"Protagonist, Story and Worldview Adrift"
What You Need To Know:
The characters and dialogue in GREENBERG are well written, but the plot’s structure drifts in and out of focus. Florence herself is a character at a crossroads. Eventually, she learns she’s become pregnant from her previous boyfriend and gets an abortion. Overall, therefore, despite a few interesting insights, the movie’s pagan, feminist, pro-abortion worldview, mixed with its strong foul language, sexual content and explicit nudity, leads to an abhorrent result.
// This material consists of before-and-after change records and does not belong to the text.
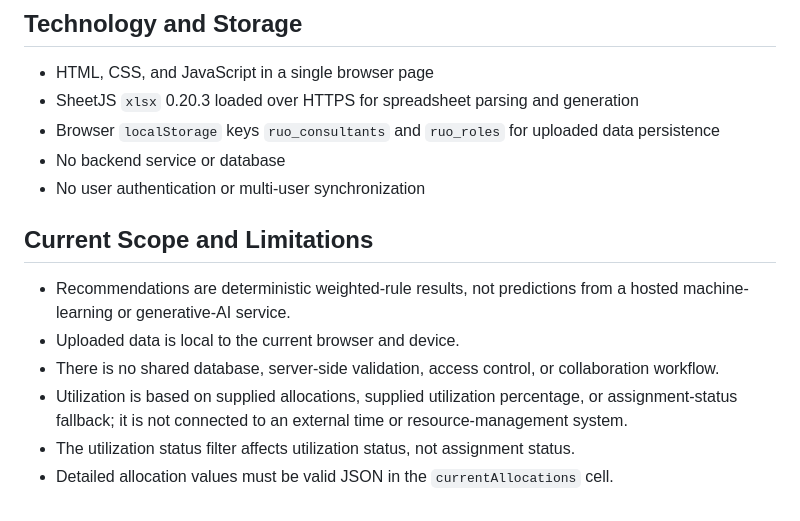
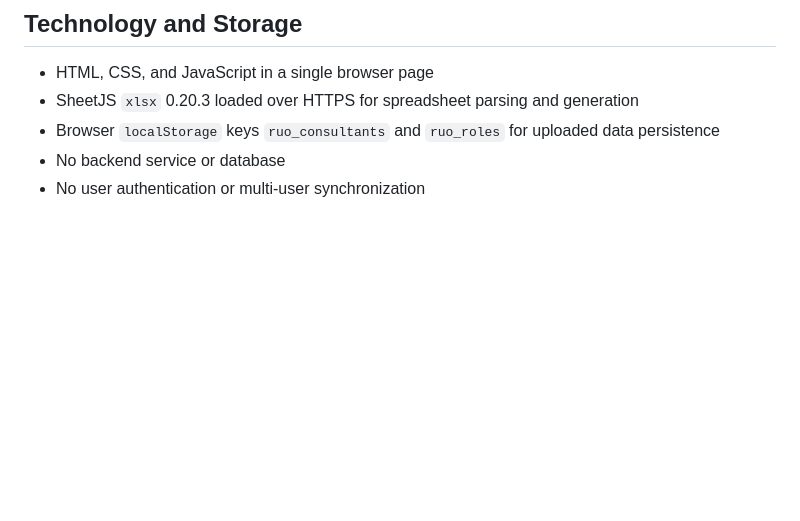
Before and after one commit to LiviBarkerIBM/Resource-Utilization-Optimizer, a Markdown page: README.md, the part around the change. Rendered like a GitHub page; blank space fills up the shorter version.

```diff
--- a/README.md
+++ b/README.md
@@ -288,12 +288,3 @@ The running application is implemented in `index.html`. Files under `src/` provi
 - Browser `localStorage` keys `ruo_consultants` and `ruo_roles` for uploaded data persistence
 - No backend service or database
 - No user authentication or multi-user synchronization
-
-## Current Scope and Limitations
-
-- Recommendations are deterministic weighted-rule results, not predictions from a hosted machine-learning or generative-AI service.
-- Uploaded data is local to the current browser and device.
-- There is no shared database, server-side validation, access control, or collaboration workflow.
-- Utilization is based on supplied allocations, supplied utilization percentage, or assignment-status fallback; it is not connected to an external time or resource-management system.
-- The utilization status filter affects utilization status, not assignment status.
-- Detailed allocation values must be valid JSON in the `currentAllocations` cell.
```
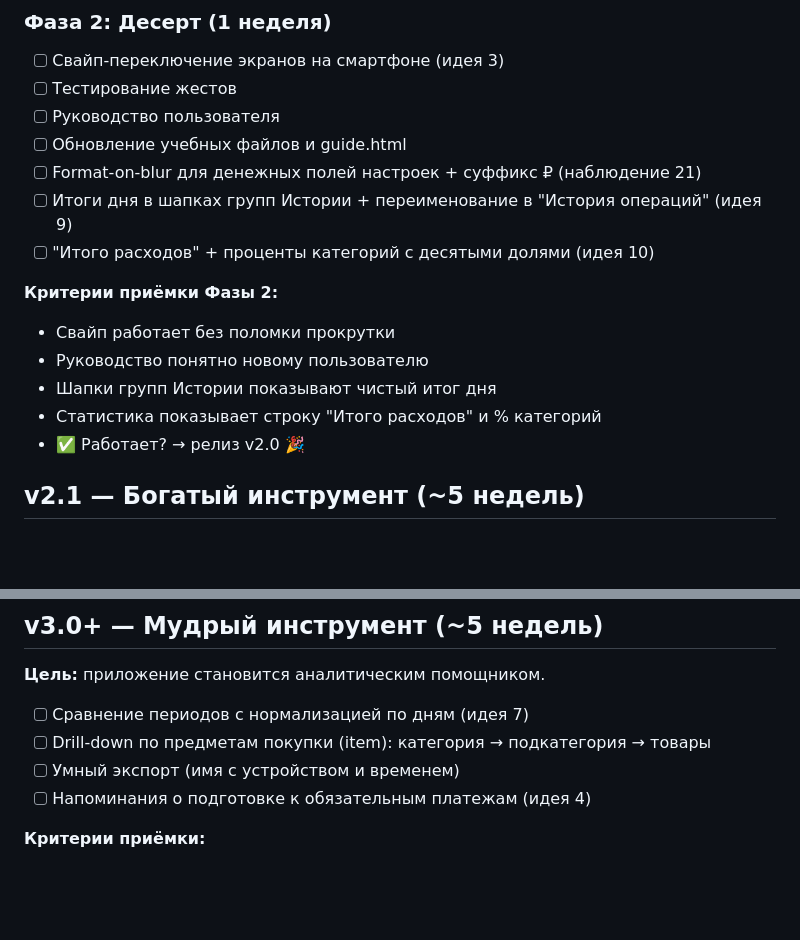
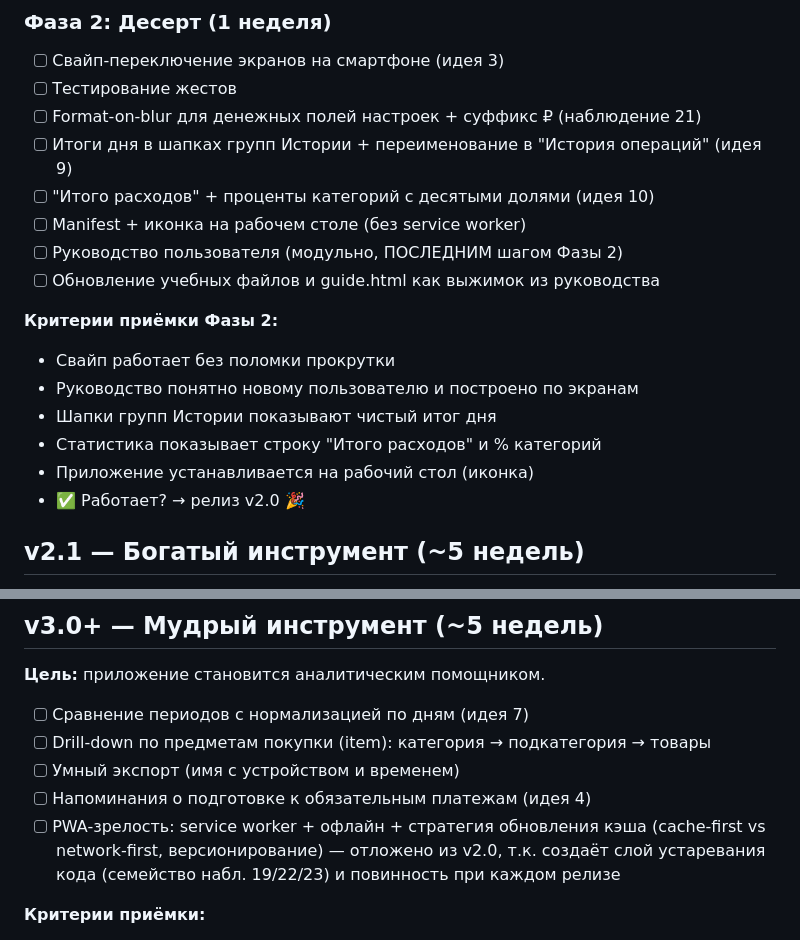
Before and after one commit to Mihail5719/pension-budget, a Markdown page: docs/README.md, 2 parts joined by grey strips. Drawn GitHub-style; blank space fills up the shorter version.

Commit message:
docs: defer service worker/offline to v3.0+ (stale-code risk); keep manifest+icon in v2.0; docs as single modular source at end of Phase 2

```diff
--- a/docs/README.md
+++ b/docs/README.md
@@ -184,17 +184,19 @@ document.getElementById('indicator').className
 ### Фаза 2: Десерт (1 неделя)
 - [ ] Свайп-переключение экранов на смартфоне (идея 3)
 - [ ] Тестирование жестов
-- [ ] Руководство пользователя
-- [ ] Обновление учебных файлов и guide.html
 - [ ] Format-on-blur для денежных полей настроек + суффикс ₽ (наблюдение 21)
 - [ ] Итоги дня в шапках групп Истории + переименование в "История операций" (идея 9)
 - [ ] "Итого расходов" + проценты категорий с десятыми долями (идея 10)
+- [ ] Manifest + иконка на рабочем столе (без service worker)
+- [ ] Руководство пользователя (модульно, ПОСЛЕДНИМ шагом Фазы 2)
+- [ ] Обновление учебных файлов и guide.html как выжимок из руководства
 
 **Критерии приёмки Фазы 2:**
 - Свайп работает без поломки прокрутки
-- Руководство понятно новому пользователю
+- Руководство понятно новому пользователю и построено по экранам
 - Шапки групп Истории показывают чистый итог дня
 - Статистика показывает строку "Итого расходов" и % категорий
+- Приложение устанавливается на рабочий стол (иконка)
 - ✅ Работает? → релиз v2.0 🎉
 
 ## v2.1 — Богатый инструмент (~5 недель)
@@ -222,6 +224,10 @@ document.getElementById('indicator').className
 - [ ] Drill-down по предметам покупки (item): категория → подкатегория → товары
 - [ ] Умный экспорт (имя с устройством и временем)
 - [ ] Напоминания о подготовке к обязательным платежам (идея 4)
+- [ ] PWA-зрелость: service worker + офлайн + стратегия обновления
+      кэша (cache-first vs network-first, версионирование)
+      — отложено из v2.0, т.к. создаёт слой устаревания кода
+      (семейство набл. 19/22/23) и повинность при каждом релизе
 
 **Критерии приёмки:**
 - Можно ответить на вопрос "сколько я тратил на сосиски в августе vs сентябре?"
```
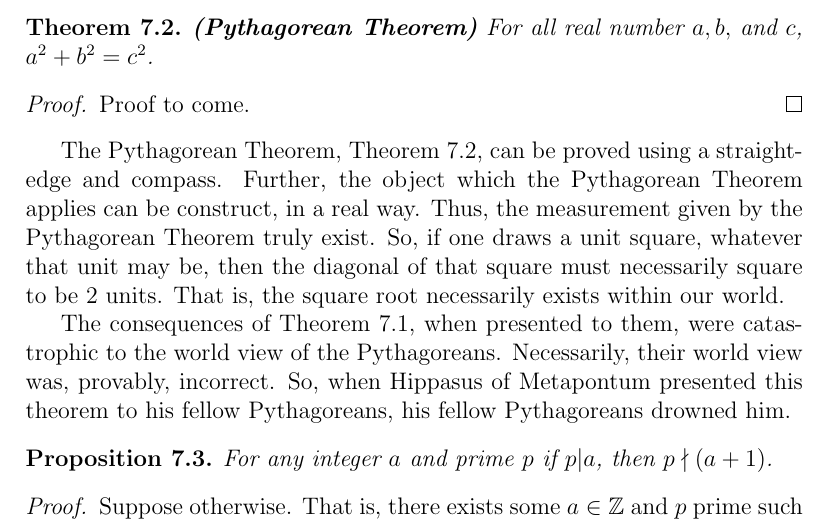
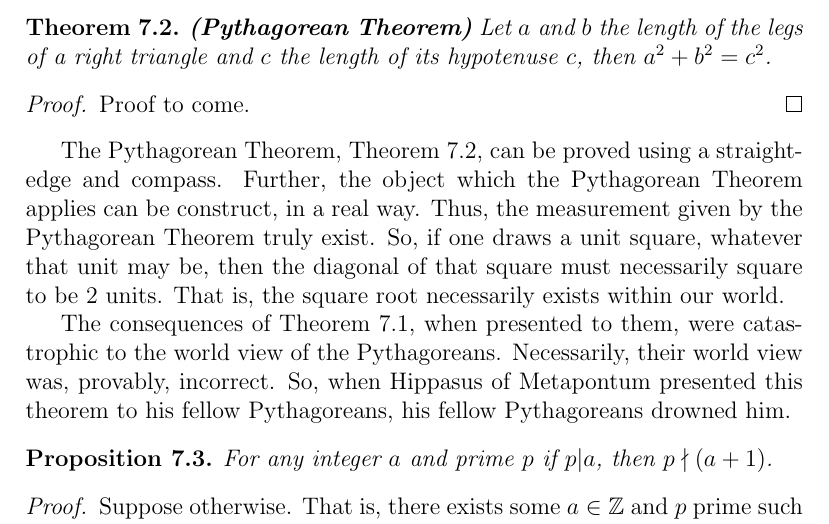
Before and after one commit to kbeserra/math2000, a LaTeX document (document.tex, which reads geometry/thms/PythagoreanTheorem.tex): part of page 36 of 38, cut at the place of the change. The pictures show the PDF file document.pdf that the author committed with the source.

Commit message:
forgot to finish writing the Pythagorean Theorem

```diff
--- a/geometry/thms/PythagoreanTheorem.tex
+++ b/geometry/thms/PythagoreanTheorem.tex
@@ -3,7 +3,7 @@
 \begin{thm}
 \label{thm:PythagoreanTheorem}
   \textbf{(Pythagorean Theorem)}
-  For all real number $a,b,$ and $c$, $a^2+b^2=c^2$.
+  Let $a$ and $b$ the length of the legs of a right triangle and $c$ the length of its hypotenuse $c$, then $a^2+b^2=c^2$.
 \end{thm}
 \begin{proof}
   Proof to come.
```
Also changed, not shown: document.pdf.
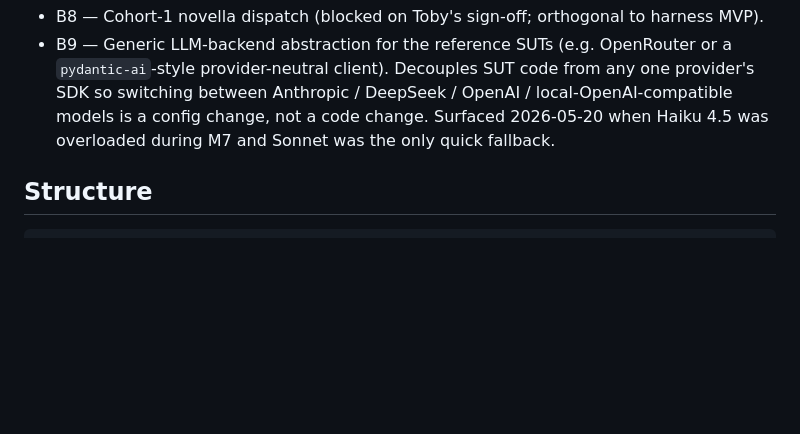
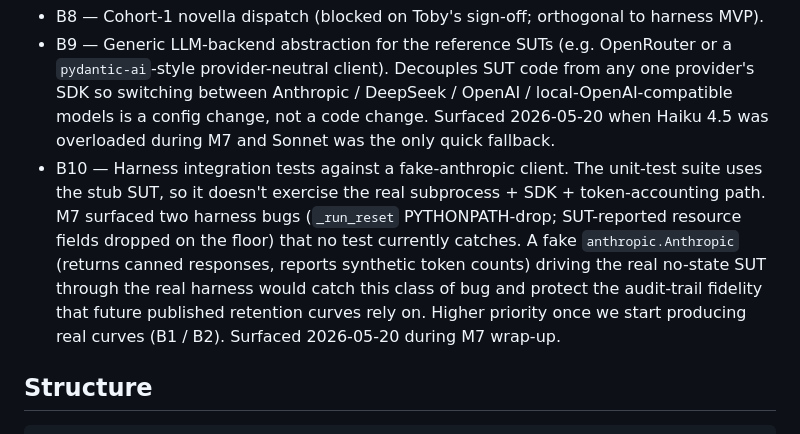
Before and after one commit to symbolfarm/retention-bench, a Markdown page: TASKS.md, the part around the change. Drawn GitHub-style; blank space fills up the shorter version.

Commit message:
chore: file B10 — harness integration tests
Surfaced during M7 wrap-up: unit tests use the stub SUT, so the real
subprocess + SDK + token-accounting path isn't exercised. M7 found two
harness bugs (PYTHONPATH-on-respawn, dropped resource fields) that no
test currently catches. B10 captures the work needed to protect
audit-trail fidelity before publishing real retention curves.

Co-Authored-By: Claude Opus 4.7 <noreply@anthropic.com>

```diff
--- a/TASKS.md
+++ b/TASKS.md
@@ -60,6 +60,7 @@ individual `.tasks/M*.md` task files after a debrief pass.
 - B7 — `docs/metrics.md` write-in: resolved `C` definition (text-in-context + accumulated `QUIZ` history) + storage-delta-= 0 rule for in-place training + FLOPs reporting fields.
 - B8 — Cohort-1 novella dispatch (blocked on Toby's sign-off; orthogonal to harness MVP).
 - B9 — Generic LLM-backend abstraction for the reference SUTs (e.g. OpenRouter or a `pydantic-ai`-style provider-neutral client). Decouples SUT code from any one provider's SDK so switching between Anthropic / DeepSeek / OpenAI / local-OpenAI-compatible models is a config change, not a code change. Surfaced 2026-05-20 when Haiku 4.5 was overloaded during M7 and Sonnet was the only quick fallback.
+- B10 — Harness integration tests against a fake-anthropic client. The unit-test suite uses the stub SUT, so it doesn't exercise the real subprocess + SDK + token-accounting path. M7 surfaced two harness bugs (`_run_reset` PYTHONPATH-drop; SUT-reported resource fields dropped on the floor) that no test currently catches. A fake `anthropic.Anthropic` (returns canned responses, reports synthetic token counts) driving the real no-state SUT through the real harness would catch this class of bug and protect the audit-trail fidelity that future published retention curves rely on. Higher priority once we start producing real curves (B1 / B2). Surfaced 2026-05-20 during M7 wrap-up.
 
 ## Structure
 
```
(PaPaPa, FeFeFe, HH, C, B, LLL, V, SSS, NN, AA, DD, MMM) Very strong pagan worldview with very strong feminist content that’s ultimately pro-abortion with a strong humanist undertone, plus some Christian, biblical allusions in a song sung by the female lead character that seem to comment on what’s happening in the movie but which are not developed further or integrated into the rest of the scenes, so they ultimately become pointless; at least 52 mostly strong obscenities, three strong profanities using Jesus, and three light profanities; light fighting in one scene; very strong sexual content includes implied and depicted promiscuity, implied fornication in one scene, depicted oral sex in one scene, depicted fornication in another scene, brief sexual discussion, and woman learns she’s pregnant and gets an abortion; shots of upper female nudity in two or three scenes and some upper male nudity; alcohol use and slight drunkenness; smoking and cocaine use depicted; and, lying, aimless people, misplaced anger, vicious sarcasm, and narcissism that is, however, ultimately rebuked.
GREENBERG stars Ben Stiller as Roger Greenberg, a New York carpenter turning 40 who comes to his brother’s house in Los Angeles to housesit. When he was a young man, Roger made a decision that unexpectedly ended his musical career in a rock and roll band. Now, Roger is at a crossroads in his life, stopping everything in order to “do nothing” but chill out in L.A. for a while.
In L.A., Roger tries to reconnect with former bandmate Ivan. Meanwhile, he starts an on-again, off-again affair with his brother’s personal assistant, Florence, a young aspiring singer. They grow closer when the brother’s family dog gets ill. The age difference between them keeps driving Roger away, however, as does his desire to get back together with an old girlfriend, who’s recently divorced. The only problem is, the old girlfriend wants nothing to do with Roger, but Florence truly enjoys his company.
The characters and dialogue in GREENBERG are well written, but the plot’s cohesion and structure drifts in and out of focus. Thus, movie seems to lack narrative drive.
Also, Florence herself is a character who’s at a crossroads. Before she meets Roger, she has a one-night stand with one young man. Then, Florence learns that she’s been pregnant because of her affair with her most recent long-time boyfriend. This turn of events leads to an abortion, an event that is handled in a favorable manner, though not in a strident way.
What is most interesting in the movie’s abortion scenes, however, is how much radical, pro-abortion feminism has perverted and emasculated the male species in America, not just females. Roger and his friend Ivan treat Florence’s decision to get an abortion in a matter-of-fact, nonchalant, meek manner that shows the subservient, obsequious quality of today’s masculinity. Of course, as others have noted, this has been the purpose all along among the Neo-Marxists and radical feminists, both the female leaders and the male leaders, who took over the civil rights movement in the 1960s. Needless to say, this “Sexual Revolution” has also been a disaster for women as well as men, including women and men in “minority” communities in the inner city. And, it has been a disaster for God’s Church and God’s people.
Overall, therefore, despite a few insights about modern life, human nature and personal ambition, the pagan, feminist, pro-abortion worldview in GREENBERG, mixed with the movie’s strong foul language, sexual content and nudity, leads to an abhorrent result. GREENBERG is not a strident leftist movie. It has other things besides politics on its mind. Nevertheless, it reflects the moral corruption, paganism and emptiness that infect the leftist worldview of modern humanism, which is basically secular and anti-theistic, not merely a-theistic.